**Your goal**
Copy the data precisely, character for character, and leave out every picture.

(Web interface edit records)
=======
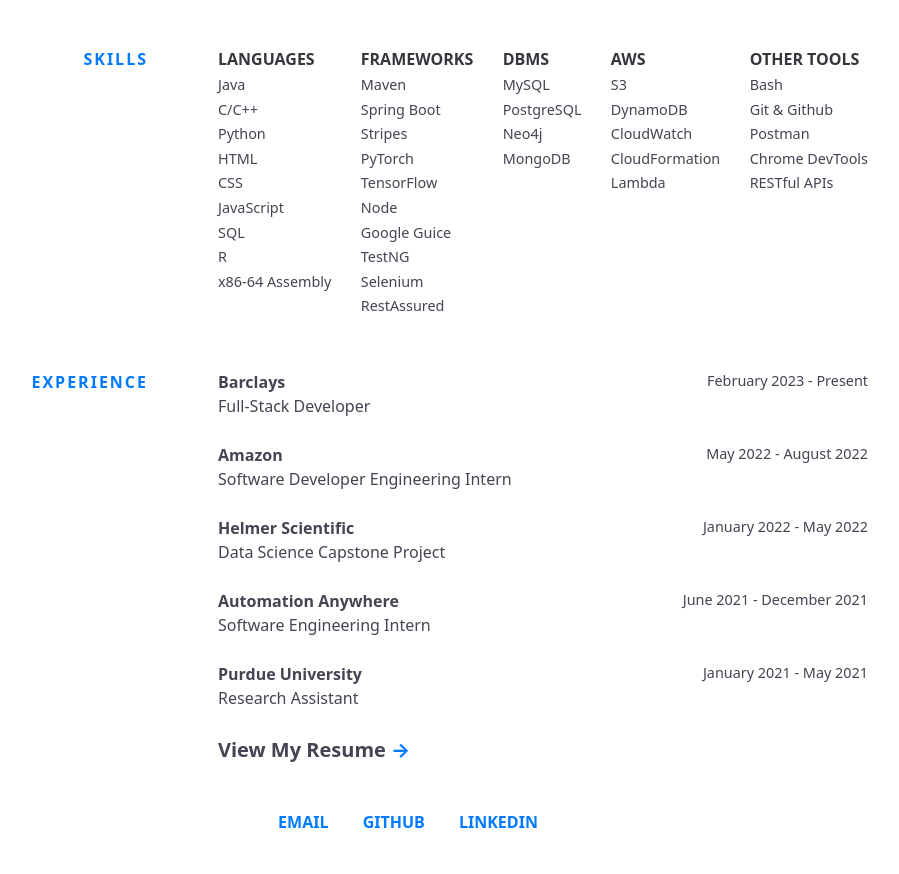
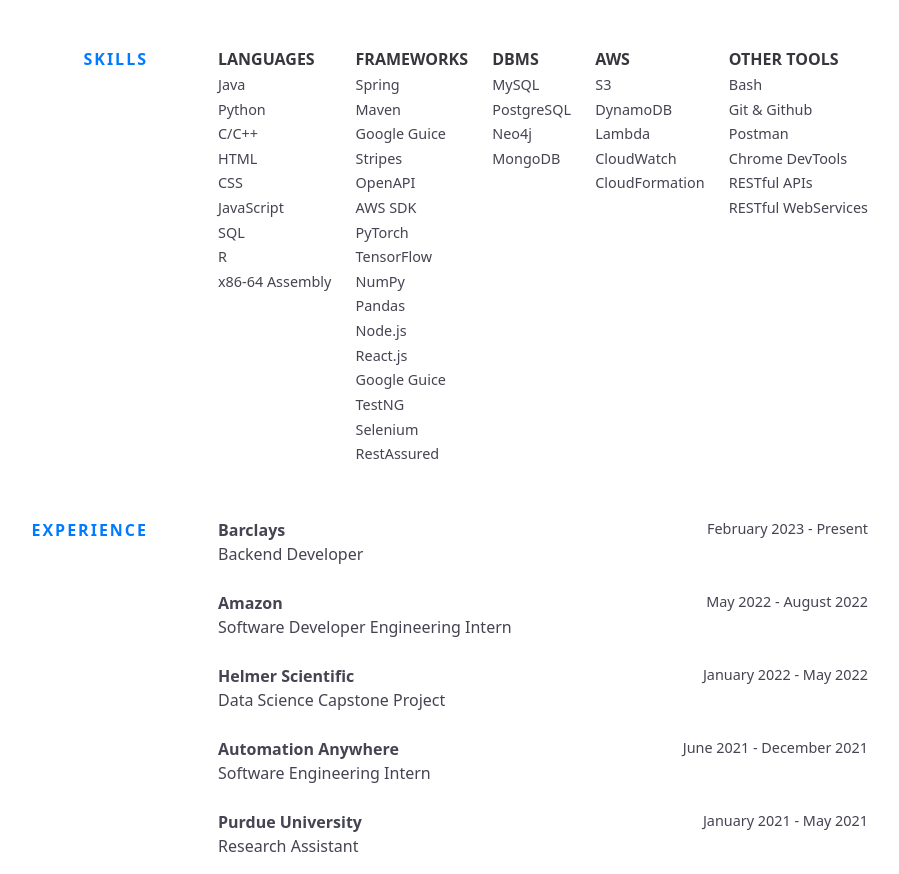
Before and after one commit to hariharanep/Personal-Portfolio, a plain HTML site: page index.html in a window 1280 px wide. Shown: the part 911-1785 px from the top of the page, without its empty margins (232-1131 px from the left). Drawn offline with Linux system fonts and the light colour scheme.

Commit message:
Updating skills and resume

```diff
--- a/index.html
+++ b/index.html
@@ -37,8 +37,8 @@
 						<div class="skills_category_label">Languages</div>
 						<ul>
 							<li class="skills_category_item">Java</li>
+							<li class="skills_category_item">Python</li>
 							<li class="skills_category_item">C/C++</li>
-							<li class="skills_category_item">Python</li>
 							<li class="skills_category_item">HTML</li>
 							<li class="skills_category_item">CSS</li>
 							<li class="skills_category_item">JavaScript</li>
@@ -50,12 +50,18 @@
 					<div class="skills_category">
 						<div class="skills_category_label">Frameworks</div>
 						<ul>
+							<li class="skills_category_item">Spring</li>
 							<li class="skills_category_item">Maven</li>
-							<li class="skills_category_item">Spring Boot</li>
+							<li class="skills_category_item">Google Guice</li>
 							<li class="skills_category_item">Stripes</li>
+							<li class="skills_category_item">OpenAPI</li>
+							<li class="skills_category_item">AWS SDK</li>
 							<li class="skills_category_item">PyTorch</li>
 							<li class="skills_category_item">TensorFlow</li>
-							<li class="skills_category_item">Node</li>
+							<li class="skills_category_item">NumPy</li>
+							<li class="skills_category_item">Pandas</li>
+							<li class="skills_category_item">Node.js</li>
+							<li class="skills_category_item">React.js</li>
 							<li class="skills_category_item">Google Guice</li>
 							<li class="skills_category_item">TestNG</li>
 							<li class="skills_category_item">Selenium</li>
@@ -76,9 +82,9 @@
 						<ul>
 							<li class="skills_category_item">S3</li>
 							<li class="skills_category_item">DynamoDB</li>
+							<li class="skills_category_item">Lambda</li>
 							<li class="skills_category_item">CloudWatch</li>
 							<li class="skills_category_item">CloudFormation</li>
-							<li class="skills_category_item">Lambda</li>
 						</ul>
 					</div>
 					<div class="skills_category">
@@ -89,6 +95,7 @@
 							<li class="skills_category_item">Postman</li>
 							<li class="skills_category_item">Chrome DevTools</li>
 							<li class="skills_category_item">RESTful APIs</li>
+							<li class="skills_category_item">RESTful WebServices</li>
 						</ul>
 					</div>
 				</div>
@@ -105,7 +112,7 @@
 							</div>
 							<div class="job_time">February 2023 - Present</div>
 						</div>
-						<div class="job_position">Full-Stack Developer</div>
+						<div class="job_position">Backend Developer</div>
 					</div>
 					<div class="job">
 						<div class="time-place">
```
Also changed, not shown: 1 other file.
=======
**Answer to this task**
Before and after one commit to hariharanep/Personal-Portfolio, a plain HTML site: page index.html in a window 1280 px wide. Shown: the part 911-1785 px from the top of the page, without its empty margins (232-1131 px from the left). Drawn offline with Linux system fonts and the light colour scheme.

Commit message:
Updating skills and resume

```diff
--- a/index.html
+++ b/index.html
@@ -37,8 +37,8 @@
 						<div class="skills_category_label">Languages</div>
 						<ul>
 							<li class="skills_category_item">Java</li>
+							<li class="skills_category_item">Python</li>
 							<li class="skills_category_item">C/C++</li>
-							<li class="skills_category_item">Python</li>
 							<li class="skills_category_item">HTML</li>
 							<li class="skills_category_item">CSS</li>
 							<li class="skills_category_item">JavaScript</li>
@@ -50,12 +50,18 @@
 					<div class="skills_category">
 						<div class="skills_category_label">Frameworks</div>
 						<ul>
+							<li class="skills_category_item">Spring</li>
 							<li class="skills_category_item">Maven</li>
-							<li class="skills_category_item">Spring Boot</li>
+							<li class="skills_category_item">Google Guice</li>
 							<li class="skills_category_item">Stripes</li>
+							<li class="skills_category_item">OpenAPI</li>
+							<li class="skills_category_item">AWS SDK</li>
 							<li class="skills_category_item">PyTorch</li>
 							<li class="skills_category_item">TensorFlow</li>
-							<li class="skills_category_item">Node</li>
+							<li class="skills_category_item">NumPy</li>
+							<li class="skills_category_item">Pandas</li>
+							<li class="skills_category_item">Node.js</li>
+							<li class="skills_category_item">React.js</li>
 							<li class="skills_category_item">Google Guice</li>
 							<li class="skills_category_item">TestNG</li>
 							<li class="skills_category_item">Selenium</li>
@@ -76,9 +82,9 @@
 						<ul>
 							<li class="skills_category_item">S3</li>
 							<li class="skills_category_item">DynamoDB</li>
+							<li class="skills_category_item">Lambda</li>
 							<li class="skills_category_item">CloudWatch</li>
 							<li class="skills_category_item">CloudFormation</li>
-							<li class="skills_category_item">Lambda</li>
 						</ul>
 					</div>
 					<div class="skills_category">
@@ -89,6 +95,7 @@
 							<li class="skills_category_item">Postman</li>
 							<li class="skills_category_item">Chrome DevTools</li>
 							<li class="skills_category_item">RESTful APIs</li>
+							<li class="skills_category_item">RESTful WebServices</li>
 						</ul>
 					</div>
 				</div>
@@ -105,7 +112,7 @@
 							</div>
 							<div class="job_time">February 2023 - Present</div>
 						</div>
-						<div class="job_position">Full-Stack Developer</div>
+						<div class="job_position">Backend Developer</div>
 					</div>
 					<div class="job">
 						<div class="time-place">
```
Also changed, not shown: 1 other file.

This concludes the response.